On the Meticulous Ritual of New Year


Even in my beloved adopted country of Brazil, where a massively endemic unpunctuality rules the land, nearly every soul will be awake, seconds before midnight on Dec. 31, glaring at a clock and scrupulously chanting the countdown to the new civil year. Beginnings of church, school classes and appointments of all sorts are missed by margins of up to an hour, but the beginning of the new secular year is hit with bull’s-eye precision. The difference between 11:59:59 pm on Dec. 31 and 00:00:01 am on Jan. 1 is greeted as a magical and rapturous transfiguration, but the difference between Advent and Christmas has all but vanished; and the line between Lent and Easter has blurred as well. The amoeba-like spread of Carnival festivities here in Brazil bears some relationship to Lent, it is true, but Ash Wednesday usually slips (along with the rest of the liturgical year) into the long shadow of Fat Tuesday.

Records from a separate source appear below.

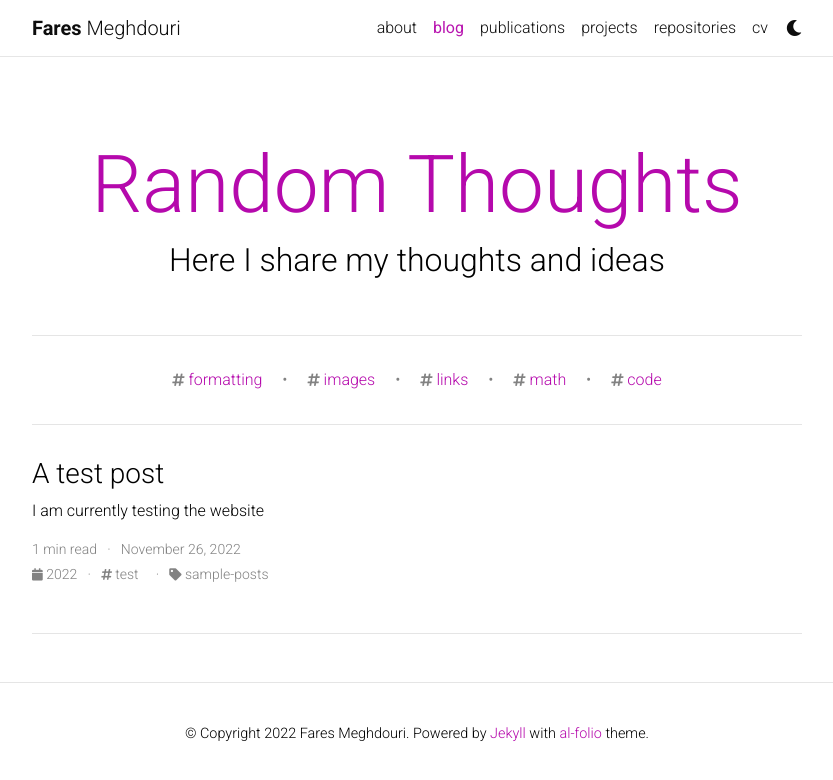
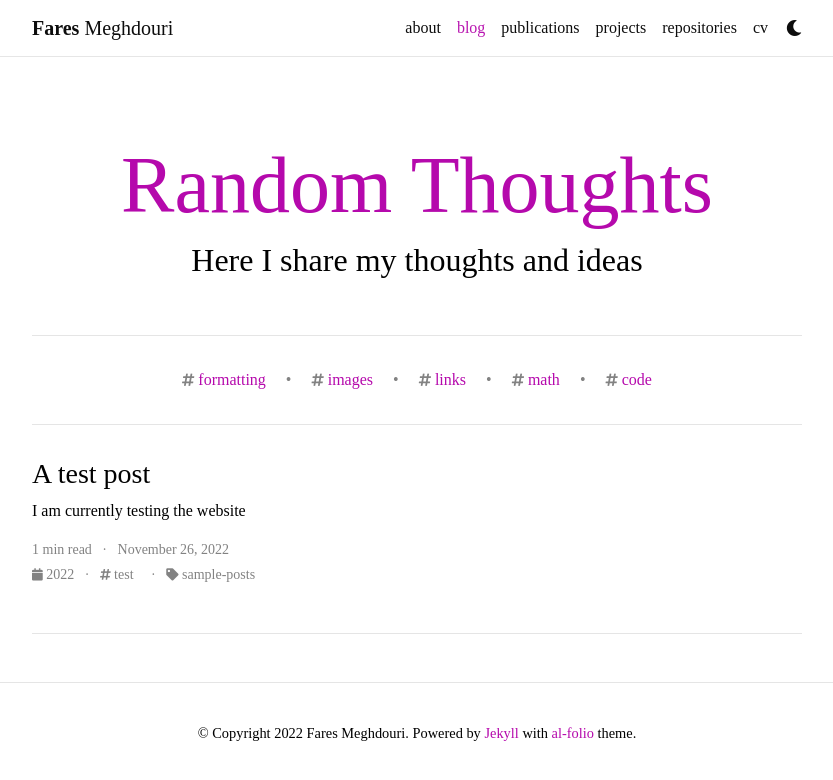
Before and after one commit to fm94/fm94.github.io, a Jekyll site: the page built from blog/index.html, in a window 1280 px wide. Shown: the top 780 px of the page, without its empty margins (223-1056 px from the left). Built offline with Jekyll 4.4.1, drawn with Linux system fonts in a browser that asks for light colours; the list of posts is cut into pages by our own code; comment, search, counter and statistics services are not loaded; a style sheet for code colours, icons or effects is not loaded.

Commit message:
change to ubuntu font

```diff
--- a/_sass/_base.scss
+++ b/_sass/_base.scss
@@ -6,6 +6,7 @@
 
 p, h1, h2, h3, h4, h5, h6, em, div, li, span, strong {
   color: var(--global-text-color);
+  font-family: Ubuntu;
 }
 
 hr {
```
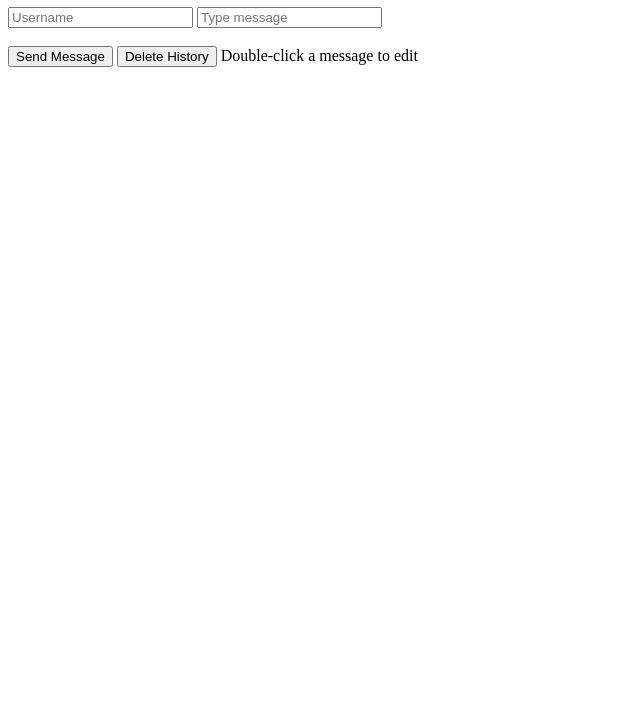
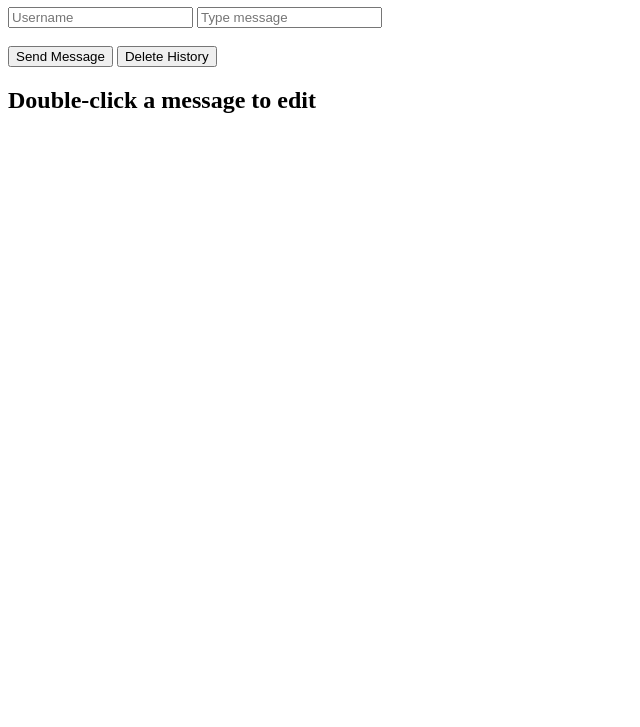
Before and after one commit to sam-goetz/chat-app, a plain HTML site: page index.html in a window 1280 px wide. Shown: the part 73-800 px from the top of the page, without its empty margins (0-640 px from the left). Drawn offline with Linux system fonts and the light colour scheme.

Commit message:
cosmetics

```diff
--- a/index.html
+++ b/index.html
@@ -20,7 +20,10 @@
     <input type="text" placeholder='Type message' id="inputMessage" maxlength='141'><br><br>
     <button id='button'>Send Message </button>
     <button id='clearChats'>Delete History </button>
-    <span>Double-click a message to edit</span>
+    <br>
+    <span>
+      <h2>Double-click a message to edit</h2>
+    </span>
   </div>
 
   <div id="all-chats">
```
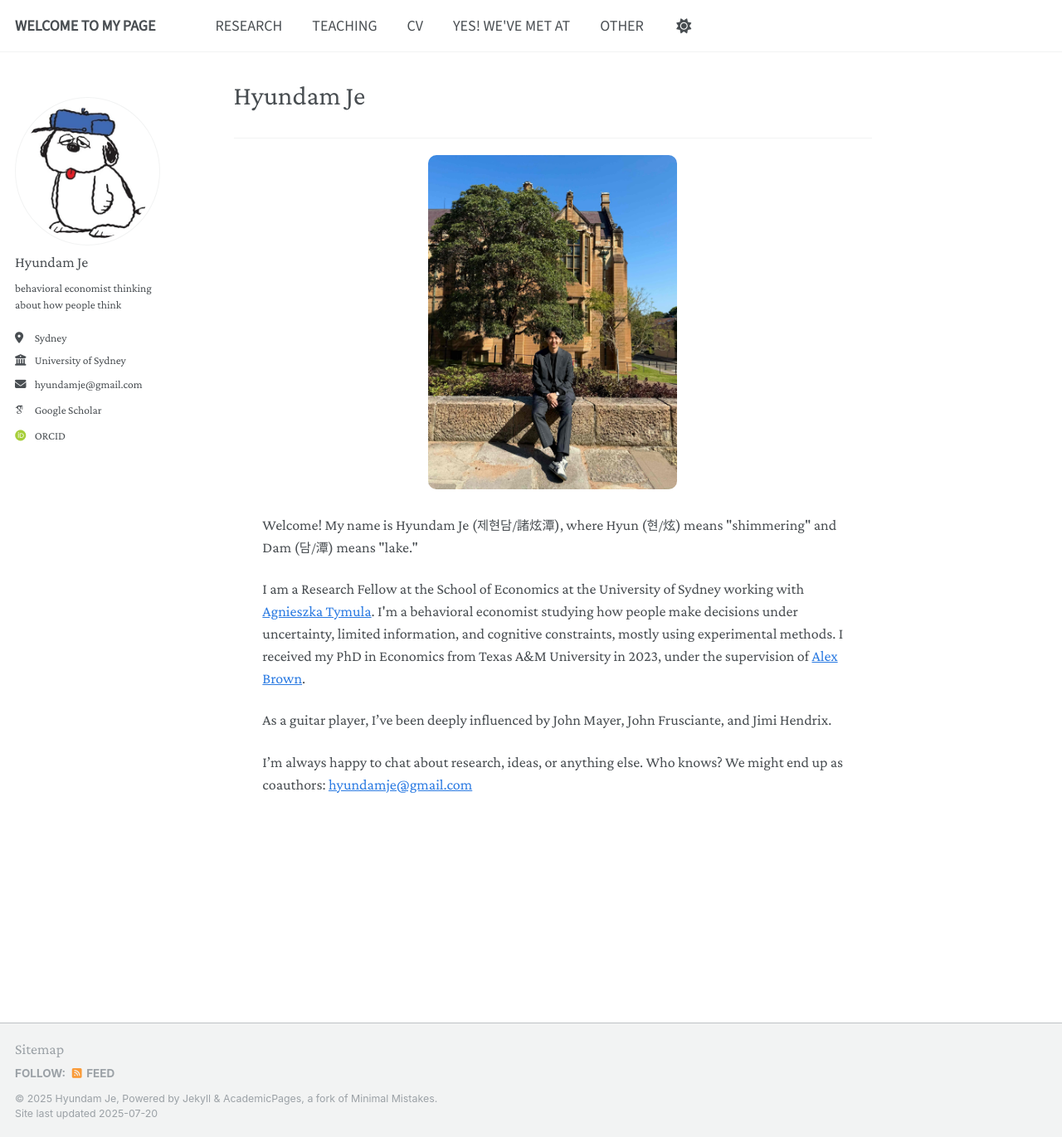
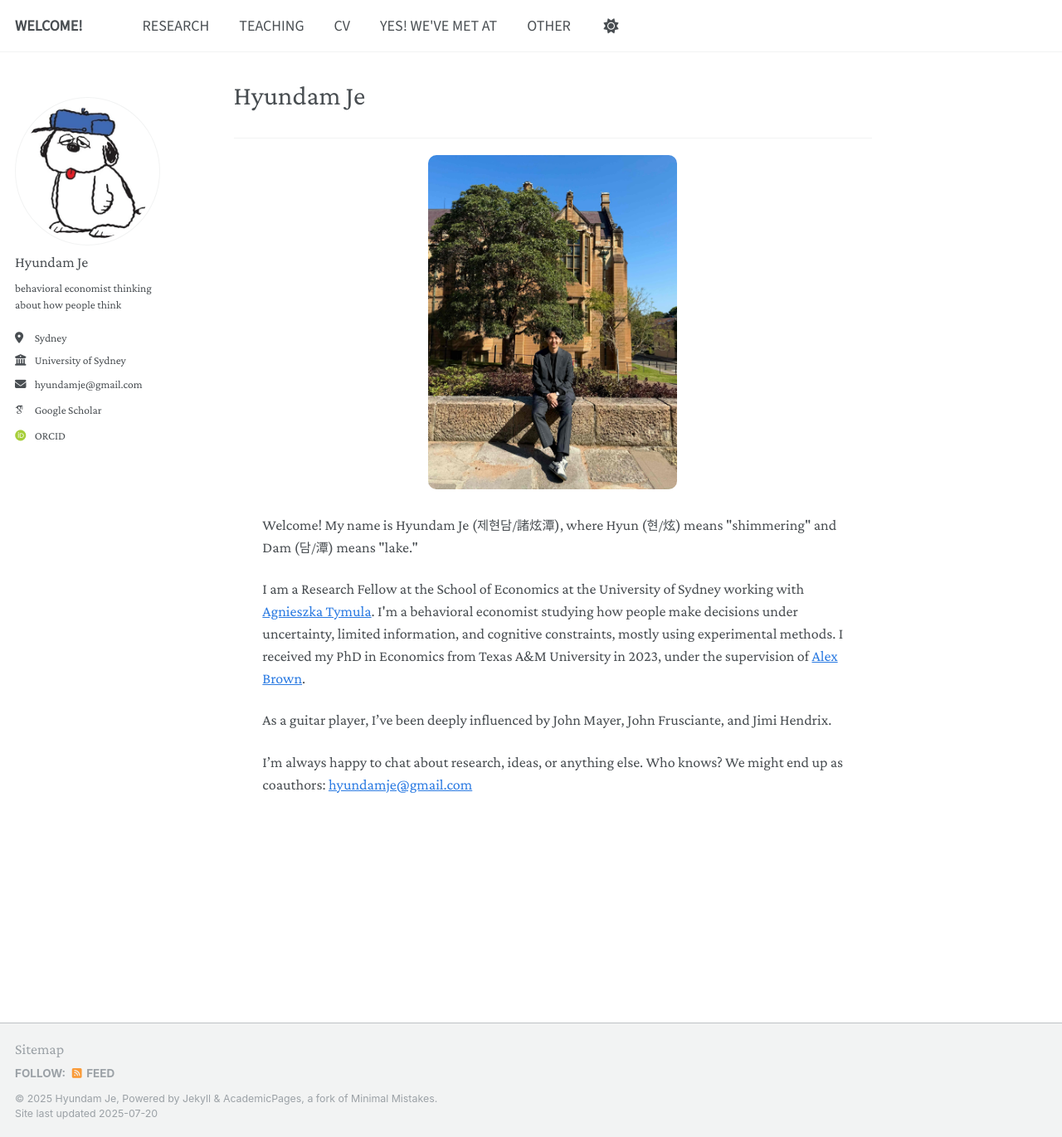
Before and after one commit to hyundamje/hyundamje.github.io, a Jekyll site: the page built from _pages/about.md, in a window 1280 px wide and 1371 px high. Shown: the whole window at 83% size. Built offline with Jekyll 4.4.1, drawn with Linux system fonts in a browser that asks for light colours; some web fonts are replaced.

Commit message:
Update _config.yml

```diff
--- a/_config.yml
+++ b/_config.yml
@@ -22,7 +22,7 @@ plugins:
 
 # minimal_mistakes_skin: "default"
 
-title                    : "WELCOME TO MY PAGE"
+title                    : "WELCOME!"
 title_separator          : "—"
 name                     : &hyundamje "Hyundam Je"
 description              : &description "behavioral economist"
```
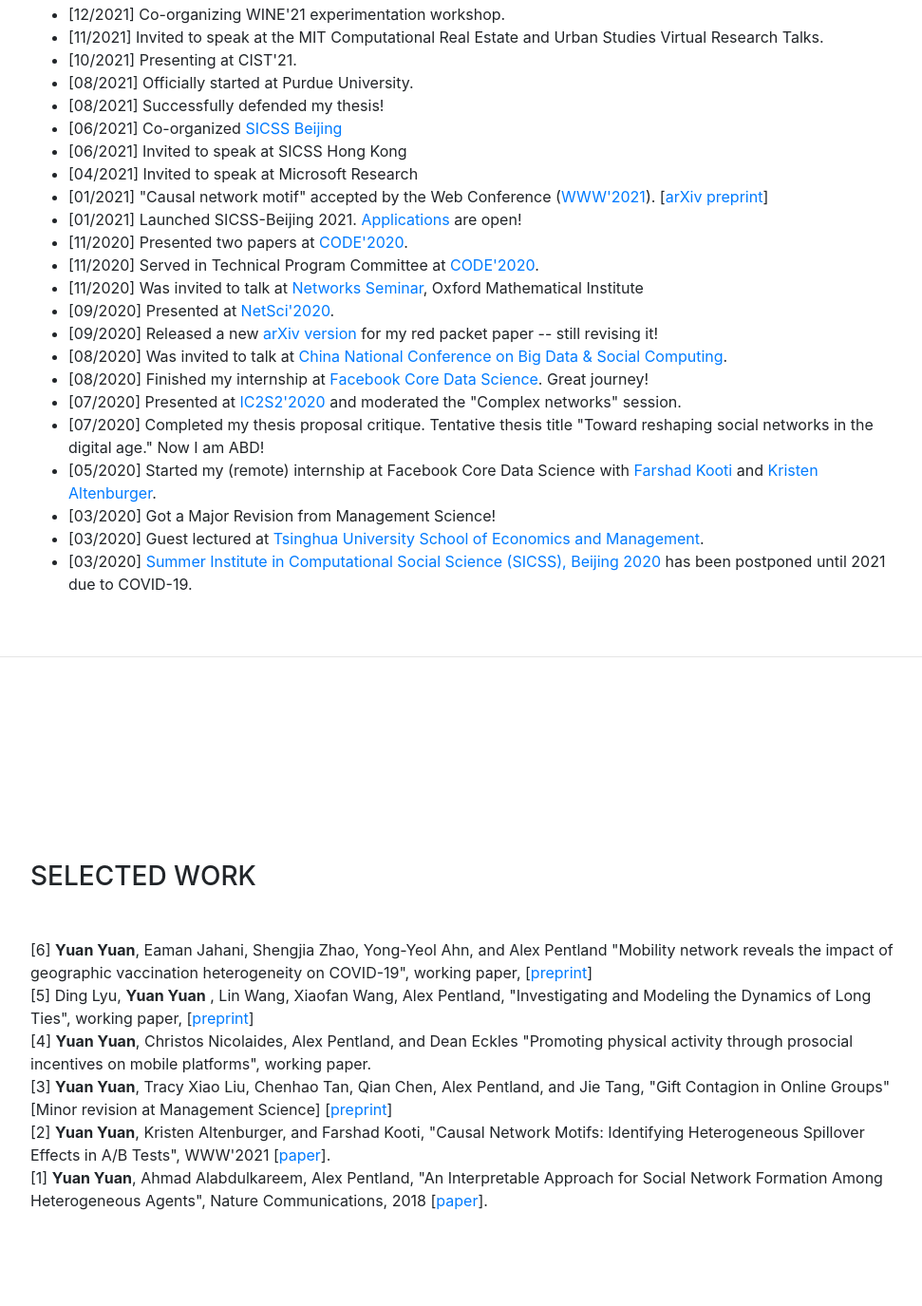
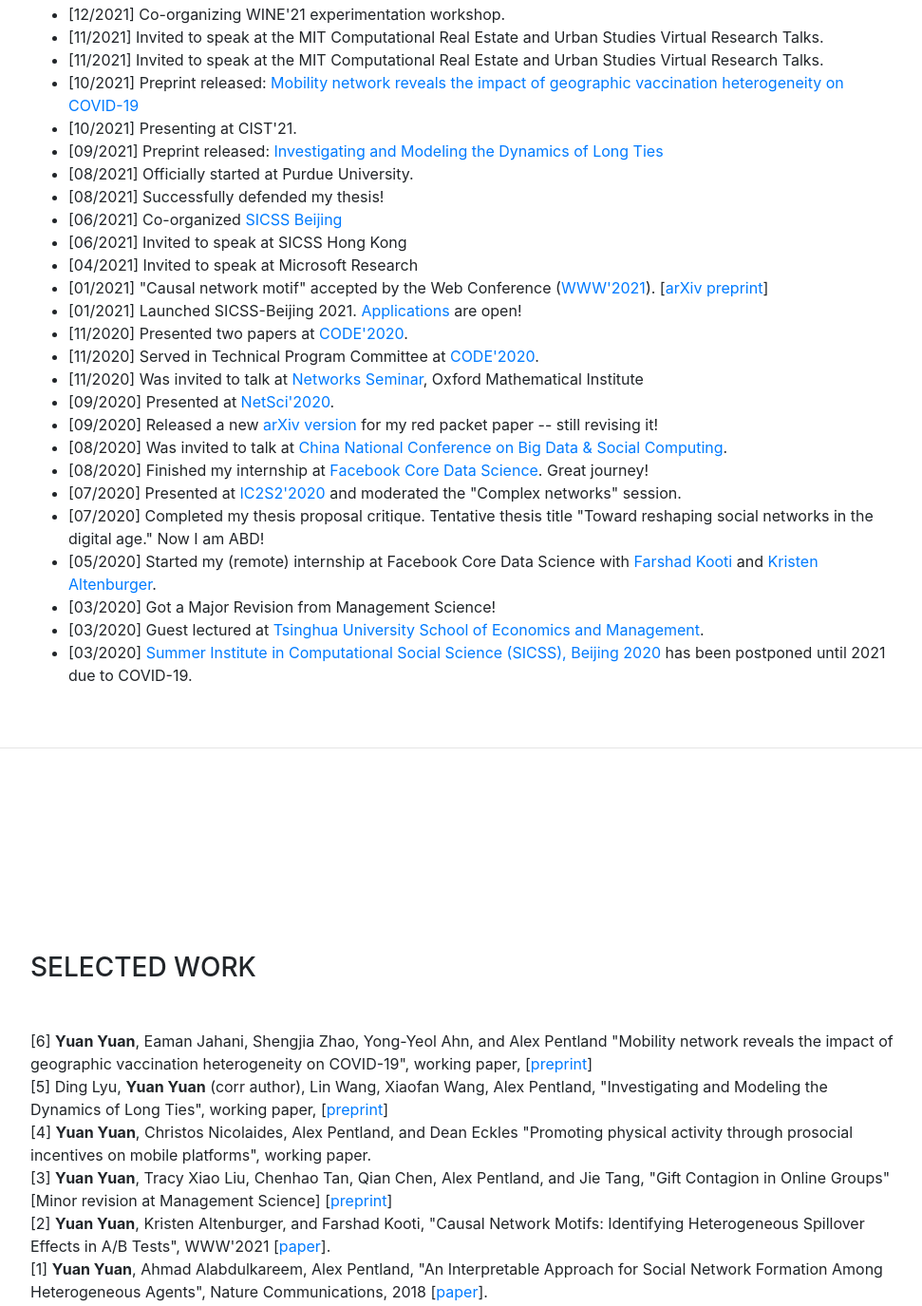
Before and after one commit to yuany94/yuany94.github.io, a website with bundled scripts: page index.html in a window 1280 px wide. Shown: the part 928-2303 px from the top of the page at 95% size, without its empty margins (288-1259 px from the left). Built offline with nearby package versions, Linux system fonts and the light colour scheme; a web font is replaced by a local one.

Commit message:
Update index.html

```diff
--- a/index.html
+++ b/index.html
@@ -110,7 +110,10 @@
             <ul>
 		    <li>[12/2021] Co-organizing WINE'21 experimentation workshop. </li>
 		    <li>[11/2021] Invited to speak at the MIT Computational Real Estate and Urban Studies Virtual Research Talks. </li>
+		    <li>[11/2021] Invited to speak at the MIT Computational Real Estate and Urban Studies Virtual Research Talks. </li>
+		    <li>[10/2021] Preprint released: <a href="https://www.medrxiv.org/content/10.1101/2021.10.26.21265488v1">Mobility network reveals the impact of geographic vaccination heterogeneity on COVID-19</a> </li>
             	    <li>[10/2021] Presenting at CIST'21. </li>
+		    <li>[09/2021] Preprint released: <a href="https://arxiv.org/abs/2109.10523">Investigating and Modeling the Dynamics of Long Ties</a></li>
 		    <li>[08/2021] Officially started at Purdue University. </li>
 		    <li>[08/2021] Successfully defended my thesis! </li>
 		    <li>[06/2021] Co-organized <a href="https://sicss.io/2021/beijing/">SICSS Beijing</a></li>
@@ -148,7 +151,7 @@
 
 	    [6] <b>Yuan Yuan</b>, Eaman Jahani, Shengjia Zhao, Yong-Yeol Ahn, and Alex Pentland "Mobility network reveals the impact of geographic vaccination heterogeneity on COVID-19", working paper, [<a href="https://www.medrxiv.org/content/10.1101/2021.10.26.21265488v1">preprint</a>]
 	    <br/>
-	    [5] Ding Lyu, <b>Yuan Yuan</b> , Lin Wang, Xiaofan Wang, Alex Pentland, "Investigating and Modeling the Dynamics of Long Ties", working paper, [<a href="https://arxiv.org/pdf/2109.10523.pdf">preprint</a>]
+	    [5] Ding Lyu, <b>Yuan Yuan</b> (corr author), Lin Wang, Xiaofan Wang, Alex Pentland, "Investigating and Modeling the Dynamics of Long Ties", working paper, [<a href="https://arxiv.org/pdf/2109.10523.pdf">preprint</a>]
 	    <br/>
             [4] <b>Yuan Yuan</b>, Christos Nicolaides, Alex Pentland, and Dean Eckles "Promoting physical activity through prosocial incentives on mobile platforms", working paper.
 		<br/>
```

The reason for this is simple. When religion declines, religiosity remains – it just shifts its abode; when transcendence is no longer believed in, the immanent world becomes the shaky support for cult and adoration. We lavish the bland moment of the quantitative change of a 2016 to a 2017, for example—it does not even fall on the solstice!—with devotion and obsessively punctual observance. And the intensity is possible, almost necessary, because we no longer experience the dramatic moment of December 25, when the Christ Child is laid in the manger for the first time since last January (and Christmastide is sundered from Advent); or the chill down one’s spine as a church is totally darkened and the lumen Christi, in the form of one sole candle, enters the sanctuary for the explosion of light at Easter. When holy days become holidays, otherwise uplifting days become ‘days off’, and our orphaned religious instincts look elsewhere for their rules and rubrics. Religious hymns no longer sung?  How about a national anthem at a sports match, even with tears in one’s eyes (in Brazil, they are called national ‘hymns’ anyway). Tithes all gone?  Let’s pay our taxes before the magical date of April 30. Forgotten how to pray?  Try blaspheming (which is just prayer in drag). And away with religious commandments! But do be politically correct….   I think you get my drift.  Now I am not discouraging New Year’s festivities—once-a-year punctuality is better than none at all (speaking here to Brazilians), and the solar (or for some, lunar) year’s inauguration is a hoary tradition and deserves respect. Let us lift a glass indeed. But as we countdown the last gasps of our civil years, we should briefly recall that one day we will be countdowning our own last gasps, and all those neglected holy days of the year will be far better help for that transition than the confetti and champagne of January 1.